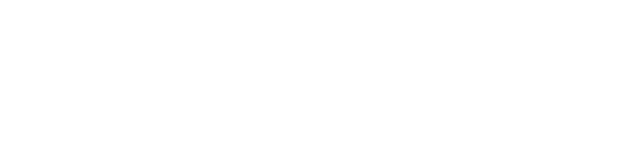
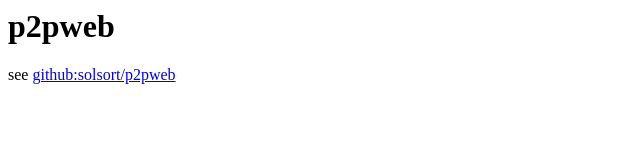
Before and after one commit to rasmuserik/p2pweb, a website: page index.html in a window 1280 px wide. Shown: the whole page, without its empty margins (0-640 px from the left). Drawn offline with Linux system fonts and the light colour scheme.

Commit message:
progress move to solsort

```diff
--- a/index.html
+++ b/index.html
@@ -2,6 +2,8 @@
   <head>
   </head>
   <body>
+    <h1>p2pweb</h1>
+    see <a href=https://github.com/solsort/p2pweb>github:solsort/p2pweb</a>
     <script src=p2pweb.js></script>
   </body>
 </html>
--- a/package.json
+++ b/package.json
@@ -1,6 +1,6 @@
 {
   "name": "p2pweb",
-  "version": "0.1.0",
+  "version": "0.0.1-SNAPSHOT",
   "description": "",
   "main": "p2pweb.js",
   "scripts": {
@@ -15,12 +15,12 @@
   ],
   "repository": {
     "type": "git",
-    "url": "git+https://github.com/rasmuserik/p2pweb.git"
+    "url": "git+https://github.com/solsort/p2pweb.git"
   },
   "author": "RasmusErik Voel Jensen <npmjs@solsort.com>",
   "license": "MIT",
   "bugs": {
-    "url": "https://github.com/rasmuserik/p2pweb/issues"
+    "url": "https://github.com/solsort/p2pweb/issues"
   },
   "homepage": "https://p2pweb.solsort.com/",
   "dependencies": {
```
Also changed, not shown: 1 other file.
⁂
Task goal
From the data, pick out every line that includes "issues".

Finished exercise
-    "url": "https://github.com/rasmuserik/p2pweb/issues"
+    "url": "https://github.com/solsort/p2pweb/issues"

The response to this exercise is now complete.